The Beef Improvement Federation (BIF) awarded two Roy A. Wallace Memorial Scholarships during the organization’s 47th annual meeting and research symposium in Biloxi, Miss., June 9-12. These scholarships were established to encourage young men and women interested in beef improvement to pursue those interests as Wallace did, with dedication and passion. This year’s recipients are Matthew McIntosh, a student at the University of Connecticut and Joshua Hasty, a Ph.D. candidate at Colorado State University.
McIntosh is majoring in animal science and fine arts. McIntosh’s involvement with livestock began growing up on his family farm. While pursuing his undergraduate degree, he has been investigating the role of cattle in society with an emphasis on reproductive physiology and ruminant nutrition. He serves as president of the UConn Block and Bridle chapter and serves as a teaching assistant and tutor in animal science. He plans to pursue a master’s degree focusing on sustainable agriculture, specifically working in the area of feed efficiency.
Hasty is pursuing a degree in meat science. Hasty’s passion for agriculture began in his Texas FFA chapter and then led him through championship seasons in meats judging at both Clarendon College and Texas Tech, and to later serve as coach of the meats judging team at Fresno State.

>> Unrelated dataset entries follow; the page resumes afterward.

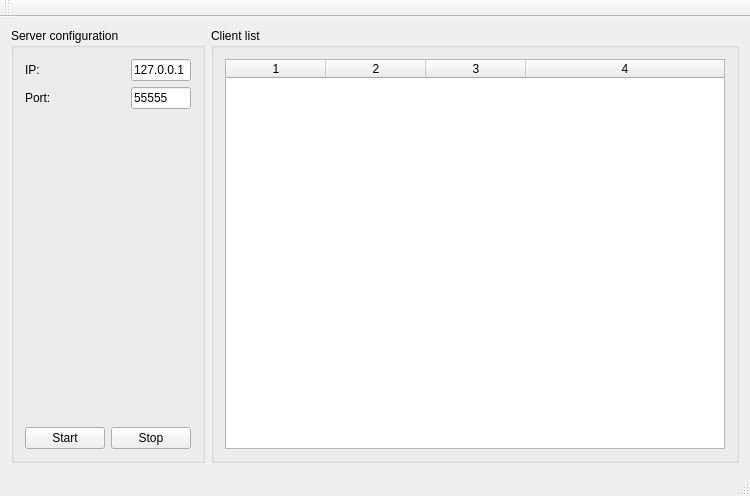
Qt form server.ui (pavolmarak/fingerprint-server-gui-qt) before a commit.
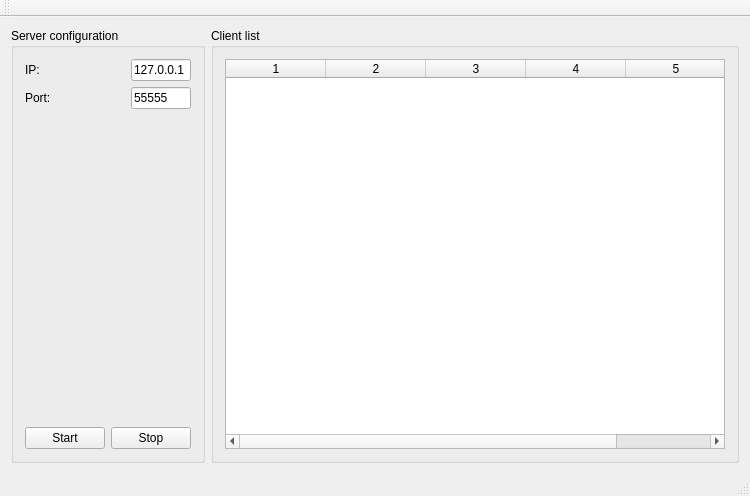
The same form after that commit.

Commit message: Client management in progress.

```diff
--- a/server.ui
+++ b/server.ui
@@ -199,7 +199,7 @@
             <bool>true</bool>
            </property>
            <property name="columnCount">
-            <number>4</number>
+            <number>5</number>
            </property>
            <attribute name="horizontalHeaderCascadingSectionResizes">
             <bool>true</bool>
@@ -220,6 +220,7 @@
            <column/>
            <column/>
            <column/>
+           <column/>
           </widget>
          </item>
         </layout>
```
Left out of the diff: 2 changed lines with no effect on the pictures. The commit also changes 2 other files.
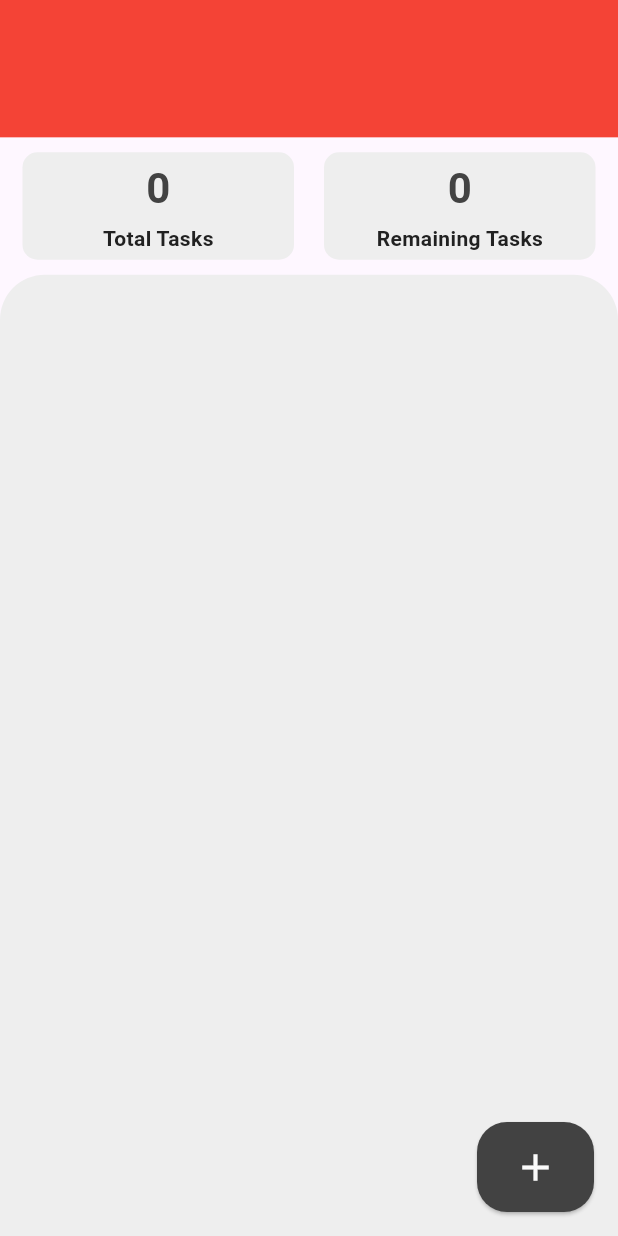
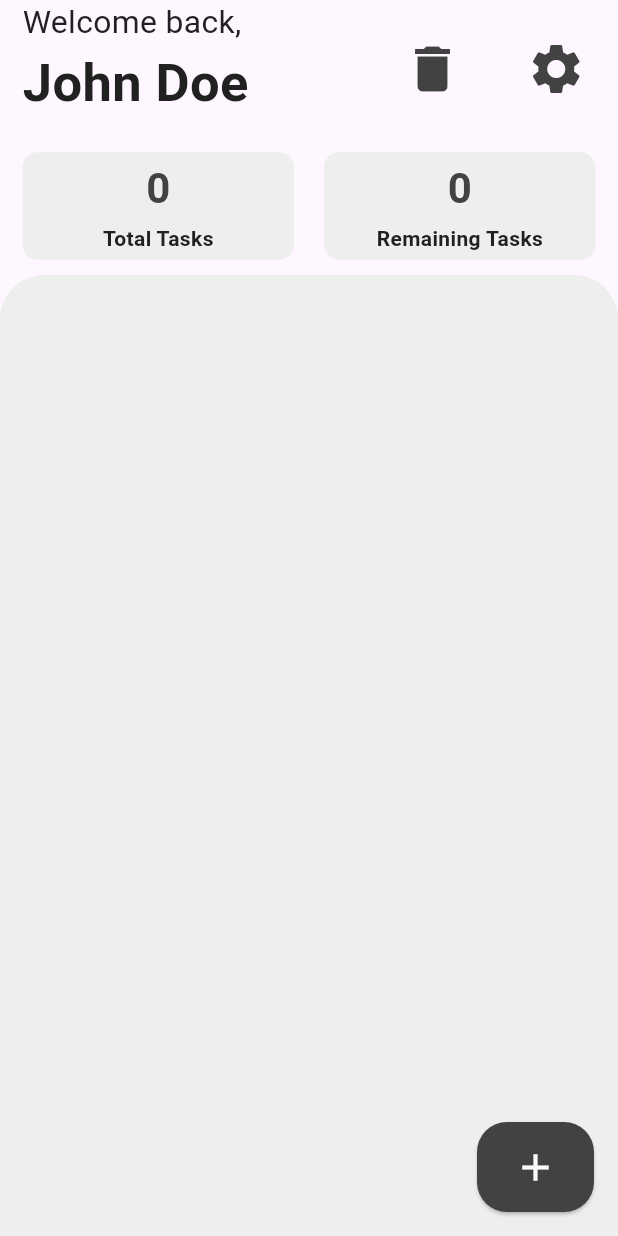
Before and after one commit to saeTneerG/todolist, a Flutter app: the screen it shows after launch, on a phone screen of 412 x 824 dp. Run offline on Flutter 3.47's test engine with Material 3 defaults, Android fonts, the phone set to English and light mode, and no system bars.

Commit message:
Add Top view
Adding top view for setting that use to change name and delete button for delete all tasks or completed tasks

```diff
--- /dev/null
+++ b/devtools_options.yaml
@@ -0,0 +1,3 @@
+description: This file stores settings for Dart & Flutter DevTools.
+documentation: https://docs.flutter.dev/tools/devtools/extensions#configure-extension-enablement-states
+extensions:
--- /dev/null
+++ b/lib/views/header_view.dart
@@ -0,0 +1,94 @@
+import 'package:flutter/material.dart';
+import 'package:provider/provider.dart';
+import 'package:todolist/views/bottom_sheets/setting_bottom_sheet_view.dart';
+
+import '../view_models/app_view_model.dart';
+import 'bottom_sheets/delete_bottom_sheet_view.dart';
+
+class HeaderView extends StatelessWidget {
+  const HeaderView({super.key});
+
+  @override
+  Widget build(BuildContext context) {
+    return Consumer<AppViewModel>(
+      builder: (context, viewModel, child) {
+        return Row(
+          children: [
+            Expanded(
+              flex: 3,
+              child: Container(
+                margin: EdgeInsets.only(left: 15),
+                child: Column(
+                  children: [
+                    Expanded(
+                      flex: 1,
+                      child: Align(
+                        alignment: Alignment.bottomLeft,
+                        child: FittedBox(
+                          fit: BoxFit.fitHeight,
+                          child: Text(
+                            "Welcome back,",
+                            style: TextStyle(
+                              fontSize: 23,
+                              fontWeight: FontWeight.w400,
+                              color: viewModel.colorLevel4,
+                            ),
+                          ),
+                        ),
+                      ),
+                    ),
+                    Expanded(
+                      flex: 2,
+                      child: Align(
+                        alignment: Alignment.topLeft,
+                        child: FittedBox(
+                          fit: BoxFit.fitHeight,
+                          child: Text(
+                            viewModel.username,
+                            style: TextStyle(
+                              fontSize: 35,
+                              fontWeight: FontWeight.bold,
+                              color: viewModel.colorLevel4,
+                            ),
+                          ),
+                        ),
+                      ),
+                    ),
+                  ],
+                ),
+              ),
+            ),
+            // Trash Icon
+            Expanded(
+              flex: 1,
+              child: InkWell(
+                onTap: () {
+                  viewModel.bottomSheetBuilder(DeleteBottomSheetView(), context);
+                },
+                child: Icon(
+                  Icons.delete,
+                  color: viewModel.colorLevel3,
+                  size: 40,
+                ),
+              ),
+            ),
+            // Setting Icon
+            Expanded(
+              flex: 1,
+              child: InkWell(
+                onTap: () {
+                  viewModel.bottomSheetBuilder(SettingBottomSheetView(), context);
+                },
+                child: Icon(
+                  Icons.settings,
+                  color: viewModel.colorLevel3,
+                  size: 40,
+                ),
+              ),
+            ),
+          ],
+        );
+      },
+    );
+  }
+}
--- a/lib/views/task_page.dart
+++ b/lib/views/task_page.dart
@@ -1,5 +1,6 @@
 import 'package:flutter/material.dart';
 import 'package:todolist/views/add_task_view.dart';
+import 'package:todolist/views/header_view.dart';
 import 'package:todolist/views/task_info_view.dart';
 import 'package:todolist/views/task_list_view.dart';
 
@@ -13,7 +14,7 @@ class TaskPage extends StatelessWidget {
         bottom: false,
         child: Column(children: [
           // Header View
-          Expanded(flex: 1, child: Container(color: Colors.red)),
+          Expanded(flex: 1, child: HeaderView()),
 
           // Task Info View
           Expanded(flex: 1, child: TaskInfoView()),
```
Also changed, not shown: lib/view_models/app_view_model.dart (+17 -0 lines), lib/views/bottom_sheets/delete_bottom_sheet_view.dart (added, +63 -0 lines), lib/views/bottom_sheets/setting_bottom_sheet_view.dart (added, +49 -0 lines).
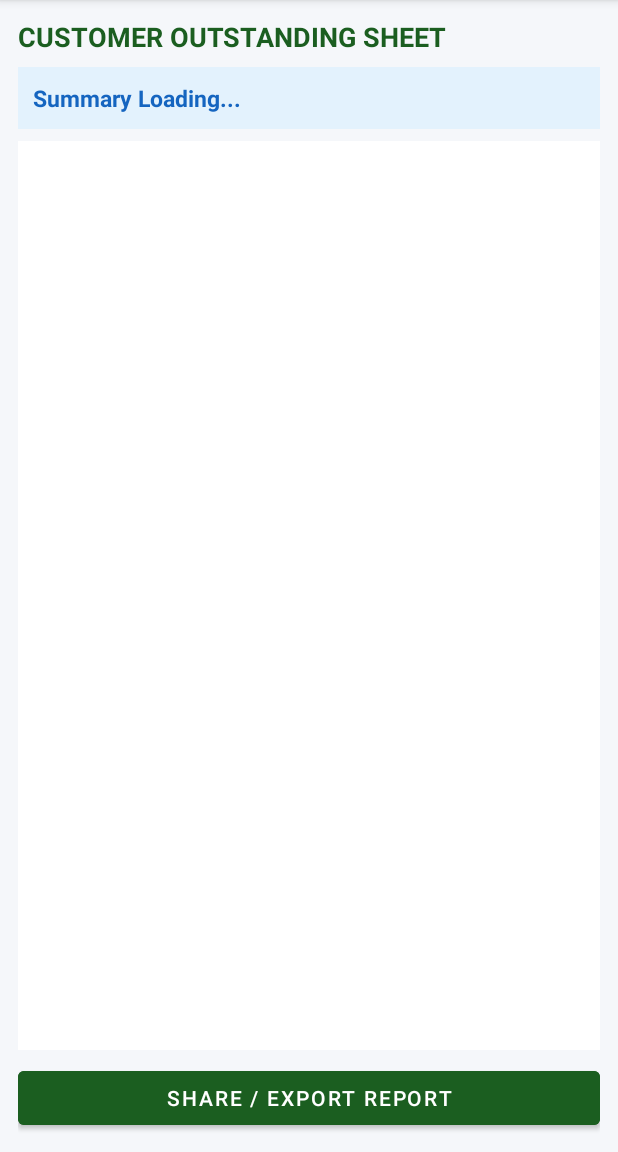
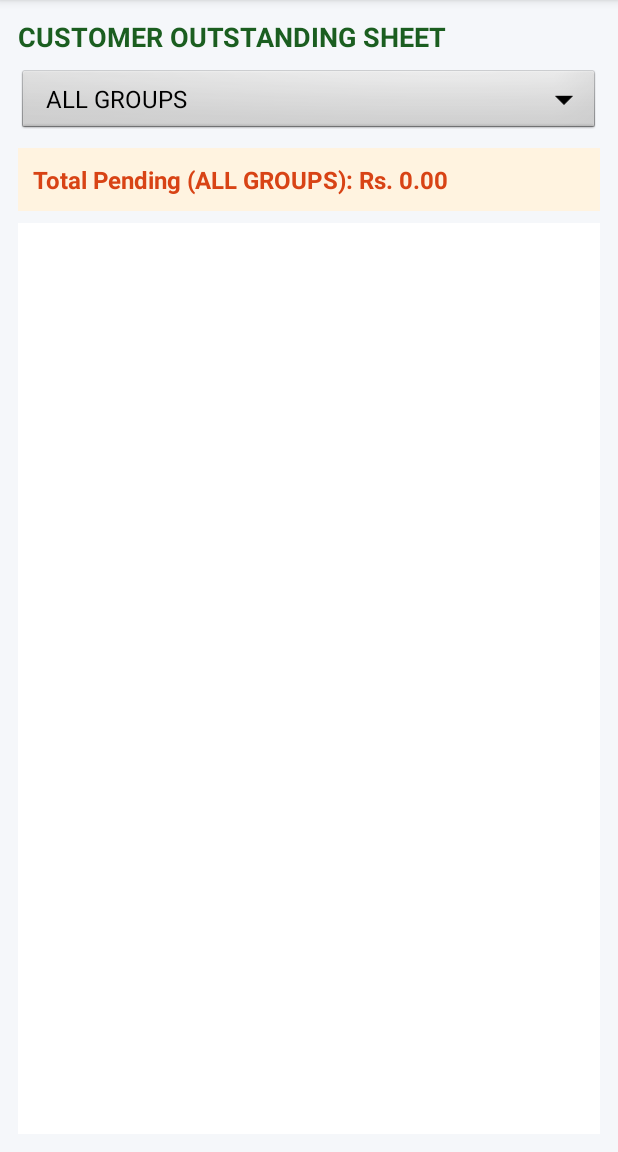
Before and after one commit to chindan89-design/VeggieLedgerApp, an Android app: the CustomerOutstandingActivity screen opened directly, with no data from a screen before it, on a phone screen of 412 x 824 dp, the part 84-1236 px from its top. Run offline under Robolectric (Android 15) with nearby library versions, the phone set to English and light mode, and no system bars; our stand-ins replace Firebase (no records; nobody signed in at launch, a user with empty details on screens opened directly).

Commit message:
Update CustomerOutstandingActivity.kt

```diff
--- a/app/src/main/java/com/shop/veggieledger/CustomerOutstandingActivity.kt
+++ b/app/src/main/java/com/shop/veggieledger/CustomerOutstandingActivity.kt
@@ -23,6 +23,11 @@ class CustomerOutstandingActivity : AppCompatActivity() {
 
         val groups = listOf("ALL GROUPS", "A", "B", "C", "D")
         binding.spReportGroupFilter.adapter = ArrayAdapter(this, android.R.layout.simple_spinner_dropdown_item, groups)
+        binding.spReportGroupFilter.visibility = View.VISIBLE
+        binding.tvReportTotal.visibility = View.VISIBLE
+        binding.lvReportSheet.visibility = View.VISIBLE
+        binding.tvReportSummary.visibility = View.GONE
+        binding.btnShareReport.visibility = View.GONE
 
         binding.spReportGroupFilter.onItemSelectedListener = object : AdapterView.OnItemSelectedListener {
             override fun onItemSelected(p0: AdapterView<*>?, p1: View?, pos: Int, p3: Long) {
@@ -30,6 +35,7 @@ class CustomerOutstandingActivity : AppCompatActivity() {
             }
             override fun onNothingSelected(p0: AdapterView<*>?) {}
         }
+
 
         loadCustomers()
     }
```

He wants to use his skills and experience in a beef industry career that will positively impact the future of the world’s beef supply.
The Roy A. Wallace Beef Improvement Federation (BIF) Memorial Fund was established by Select Sires to honor the life and career of Roy Wallace. Wallace, who worked for Select Sires for 40 years, served as vice president of beef programs and devoted his life to the improvement of beef cattle. He became involved with BIF in its infancy and was the only person to attend the first 40 BIF conventions. He loved what BIF stands for — bringing together purebred and commercial cattle breeders, academia and breed associations, all committed to improving beef cattle.
Wallace was honored with both the BIF Pioneer Award and BIF Continuing Service Award, and he co-authored the BIF 25-year history, Ideas into Action. Two $1,250 scholarships are awarded each year, one to an undergraduate and the other to a graduate student. Criteria for selection includes a demonstrated commitment and service to the beef cattle industry, a passion for the areas of beef breeding, genetics and reproduction, academic performance and personal character.